A form of microscopy is shaking up nanoscience research and forcing scientists to reconsider many established theories. Emma Davies investigates cryoTEM
A form of microscopy is shaking up nanoscience research and forcing scientists to reconsider many established theories. Emma Davies investigates cryoTEM
Cryogenic-temperature transmission electron microscopy (cryoTEM) has long been used by biologists but colloid and material scientists are now starting to take advantage of the extra dimension that it gives their research.
Ishi Talmon, a researcher in the department of chemical engineering at the Technion-Israel Institute of Technology, Israel, pioneered the technique for non-biological systems. He started using cryoTEM in 1976 when studying for his PhD on microemulsions at the University of Minnesota, US, and is still one of the lead researchers in the field.

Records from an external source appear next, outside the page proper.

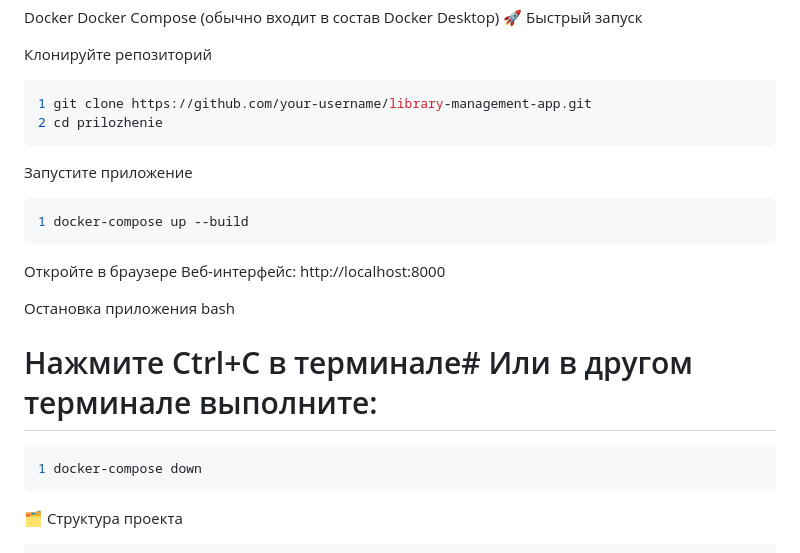
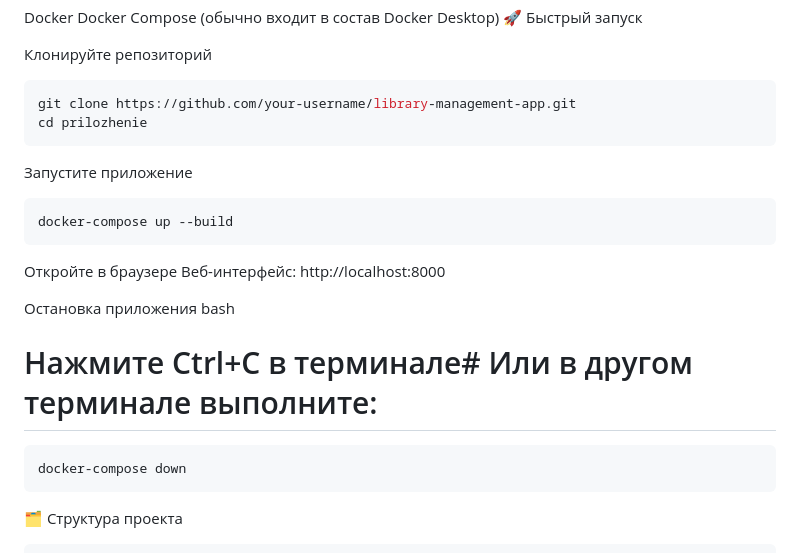
Before and after one commit to Egor53510/Modern_software_development_technologies_535, a Markdown page: README.md, the part around the change. GitHub-like rendering.

````diff
--- a/README.md
+++ b/README.md
@@ -10,13 +10,13 @@ Docker Compose (обычно входит в состав Docker Desktop)
 
 Клонируйте репозиторий
 ```bash
-1 git clone https://github.com/your-username/library-management-app.git
-2 cd prilozhenie
+git clone https://github.com/your-username/library-management-app.git
+cd prilozhenie
 ```
 
 Запустите приложение
 ```bash
-1 docker-compose up --build
+docker-compose up --build
 ```
 
 Откройте в браузере
@@ -26,7 +26,7 @@ Docker Compose (обычно входит в состав Docker Desktop)
 bash
 # Нажмите Ctrl+C в терминале# Или в другом терминале выполните:
 ```bash
-1 docker-compose down
+docker-compose down
 ```
 
 🗂 Структура проекта
````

It took a long time before other researchers in non-biological fields latched on to cryoTEM’s attractions. Those who use it are frequently astounded by the results. Darrin Pochan, a materials researcher at the University of Delaware, US, started working with the technique in 1999 and has found it gives completely unexpected results, even in established areas such as lipids and surfactants. ’People think that they know what is going to happen. They throw samples in a cryoTEM and take some images and all of a sudden they see structures that are completely unpredicted.’
TEM takes off
Last year Pochan did a quick search of cryoTEM papers for a talk at a meeting organised by the Materials Research Society, US. He discovered that in 2000 only a handful of articles were published on the technique but by 2004 the number had grown by at least an order of magnitude. He assumes that the number will continue to grow as more researchers take up the technique. ’People already have electron microscopes. You just need the additional peripheral stuff,’ he says.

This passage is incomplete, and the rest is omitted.